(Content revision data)
━━━━━━━━━━━━━━━━━━━━

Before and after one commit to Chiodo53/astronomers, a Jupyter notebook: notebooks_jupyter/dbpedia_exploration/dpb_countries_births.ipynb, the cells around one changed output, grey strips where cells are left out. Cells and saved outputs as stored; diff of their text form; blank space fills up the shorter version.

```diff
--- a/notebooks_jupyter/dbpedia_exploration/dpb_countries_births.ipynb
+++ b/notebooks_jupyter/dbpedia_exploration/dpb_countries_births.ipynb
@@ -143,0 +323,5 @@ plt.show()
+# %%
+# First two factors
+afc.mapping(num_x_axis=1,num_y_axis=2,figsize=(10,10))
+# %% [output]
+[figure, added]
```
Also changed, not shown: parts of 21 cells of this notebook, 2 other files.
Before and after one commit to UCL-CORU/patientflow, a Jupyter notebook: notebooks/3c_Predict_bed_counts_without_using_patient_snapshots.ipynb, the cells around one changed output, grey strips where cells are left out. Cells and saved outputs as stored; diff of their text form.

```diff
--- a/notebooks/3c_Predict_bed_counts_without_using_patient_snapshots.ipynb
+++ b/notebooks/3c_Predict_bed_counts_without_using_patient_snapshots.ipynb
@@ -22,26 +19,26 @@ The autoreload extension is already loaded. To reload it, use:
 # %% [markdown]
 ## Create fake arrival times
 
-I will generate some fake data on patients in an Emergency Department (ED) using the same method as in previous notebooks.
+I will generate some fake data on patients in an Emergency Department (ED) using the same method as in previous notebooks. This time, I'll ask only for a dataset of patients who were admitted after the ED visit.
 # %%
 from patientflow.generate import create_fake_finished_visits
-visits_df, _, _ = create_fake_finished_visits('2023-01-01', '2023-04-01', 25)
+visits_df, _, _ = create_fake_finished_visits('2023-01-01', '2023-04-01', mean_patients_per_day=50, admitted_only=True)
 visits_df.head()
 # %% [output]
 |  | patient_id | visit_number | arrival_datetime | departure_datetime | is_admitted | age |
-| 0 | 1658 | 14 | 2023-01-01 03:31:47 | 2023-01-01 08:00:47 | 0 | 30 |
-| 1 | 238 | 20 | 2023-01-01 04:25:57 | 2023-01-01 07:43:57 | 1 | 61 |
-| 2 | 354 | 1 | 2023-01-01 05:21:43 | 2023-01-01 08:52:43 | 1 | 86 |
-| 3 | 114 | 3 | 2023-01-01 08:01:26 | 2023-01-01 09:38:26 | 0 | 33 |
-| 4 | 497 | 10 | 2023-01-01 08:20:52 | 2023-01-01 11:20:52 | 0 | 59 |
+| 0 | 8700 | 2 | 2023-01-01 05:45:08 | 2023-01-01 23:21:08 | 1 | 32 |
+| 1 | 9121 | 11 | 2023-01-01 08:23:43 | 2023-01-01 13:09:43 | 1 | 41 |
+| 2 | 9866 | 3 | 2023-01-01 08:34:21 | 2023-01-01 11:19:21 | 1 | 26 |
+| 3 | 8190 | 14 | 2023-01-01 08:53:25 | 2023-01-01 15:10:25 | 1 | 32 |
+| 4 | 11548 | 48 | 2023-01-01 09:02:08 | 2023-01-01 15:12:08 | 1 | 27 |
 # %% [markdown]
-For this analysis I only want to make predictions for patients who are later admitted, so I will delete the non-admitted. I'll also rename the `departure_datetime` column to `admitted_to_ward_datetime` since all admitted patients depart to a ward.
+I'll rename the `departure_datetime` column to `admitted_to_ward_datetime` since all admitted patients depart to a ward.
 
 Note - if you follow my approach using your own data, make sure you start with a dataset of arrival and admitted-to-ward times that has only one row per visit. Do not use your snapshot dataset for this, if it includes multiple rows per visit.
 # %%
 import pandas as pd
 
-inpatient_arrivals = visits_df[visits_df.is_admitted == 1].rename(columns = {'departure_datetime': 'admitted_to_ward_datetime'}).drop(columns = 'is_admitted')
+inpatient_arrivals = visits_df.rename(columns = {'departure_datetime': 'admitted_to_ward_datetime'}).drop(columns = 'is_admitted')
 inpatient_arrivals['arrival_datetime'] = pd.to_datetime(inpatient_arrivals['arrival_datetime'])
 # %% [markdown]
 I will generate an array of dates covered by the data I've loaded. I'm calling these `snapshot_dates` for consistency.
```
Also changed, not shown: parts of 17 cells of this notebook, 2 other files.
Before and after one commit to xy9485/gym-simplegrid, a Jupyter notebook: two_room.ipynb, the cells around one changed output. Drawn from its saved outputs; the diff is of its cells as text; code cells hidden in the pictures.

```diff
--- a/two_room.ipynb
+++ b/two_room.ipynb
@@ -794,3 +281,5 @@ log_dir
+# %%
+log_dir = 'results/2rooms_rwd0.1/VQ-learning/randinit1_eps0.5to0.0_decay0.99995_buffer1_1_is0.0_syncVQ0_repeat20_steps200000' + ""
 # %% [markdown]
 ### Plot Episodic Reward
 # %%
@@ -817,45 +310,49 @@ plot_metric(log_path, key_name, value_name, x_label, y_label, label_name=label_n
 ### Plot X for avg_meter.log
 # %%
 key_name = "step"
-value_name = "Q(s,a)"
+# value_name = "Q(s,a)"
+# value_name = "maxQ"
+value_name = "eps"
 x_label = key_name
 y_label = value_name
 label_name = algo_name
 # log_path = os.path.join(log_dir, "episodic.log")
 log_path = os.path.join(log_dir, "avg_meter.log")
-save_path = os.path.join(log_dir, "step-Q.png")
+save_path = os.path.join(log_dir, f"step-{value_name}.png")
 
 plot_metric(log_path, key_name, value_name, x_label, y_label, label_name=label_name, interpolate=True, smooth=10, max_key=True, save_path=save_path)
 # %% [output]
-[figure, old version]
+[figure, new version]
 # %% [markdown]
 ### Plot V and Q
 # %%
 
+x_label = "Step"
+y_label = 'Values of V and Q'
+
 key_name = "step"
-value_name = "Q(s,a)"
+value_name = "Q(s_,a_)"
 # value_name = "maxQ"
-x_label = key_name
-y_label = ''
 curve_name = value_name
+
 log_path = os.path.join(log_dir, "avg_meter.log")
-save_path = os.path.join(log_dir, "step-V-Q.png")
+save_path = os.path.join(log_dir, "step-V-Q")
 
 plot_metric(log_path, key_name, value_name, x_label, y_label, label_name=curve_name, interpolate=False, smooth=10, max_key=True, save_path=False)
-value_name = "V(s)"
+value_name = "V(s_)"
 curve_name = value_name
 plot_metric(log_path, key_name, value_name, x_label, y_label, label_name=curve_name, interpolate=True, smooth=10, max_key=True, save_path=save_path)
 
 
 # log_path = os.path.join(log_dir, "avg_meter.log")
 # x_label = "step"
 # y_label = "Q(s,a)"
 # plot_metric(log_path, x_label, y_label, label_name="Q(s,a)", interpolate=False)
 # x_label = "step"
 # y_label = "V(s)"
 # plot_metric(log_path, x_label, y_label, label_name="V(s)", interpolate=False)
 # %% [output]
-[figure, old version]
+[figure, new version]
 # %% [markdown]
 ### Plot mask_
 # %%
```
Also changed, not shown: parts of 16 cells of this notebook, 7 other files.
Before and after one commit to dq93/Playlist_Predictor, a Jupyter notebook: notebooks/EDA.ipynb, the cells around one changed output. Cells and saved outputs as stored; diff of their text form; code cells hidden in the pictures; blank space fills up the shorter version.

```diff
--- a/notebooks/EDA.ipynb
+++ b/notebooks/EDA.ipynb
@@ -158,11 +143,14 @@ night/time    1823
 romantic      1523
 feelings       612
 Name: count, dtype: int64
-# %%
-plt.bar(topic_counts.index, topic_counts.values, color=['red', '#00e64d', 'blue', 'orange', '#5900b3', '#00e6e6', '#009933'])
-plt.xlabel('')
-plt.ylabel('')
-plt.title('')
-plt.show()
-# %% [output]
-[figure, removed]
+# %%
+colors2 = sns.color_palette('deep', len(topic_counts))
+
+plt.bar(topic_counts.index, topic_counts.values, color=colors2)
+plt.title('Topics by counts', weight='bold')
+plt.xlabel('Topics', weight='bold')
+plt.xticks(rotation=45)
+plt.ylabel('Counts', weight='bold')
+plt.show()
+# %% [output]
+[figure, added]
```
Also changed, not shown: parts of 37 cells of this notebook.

━━━━━━━━━━━━━━━━━━━━

### PROBLEM DETAILS
Return each line of the data where the word "loaded" appears.

### ANSWER
@@ -22,26 +19,26 @@ The autoreload extension is already loaded. To reload it, use:
 I will generate an array of dates covered by the data I've loaded. I'm calling these `snapshot_dates` for consistency.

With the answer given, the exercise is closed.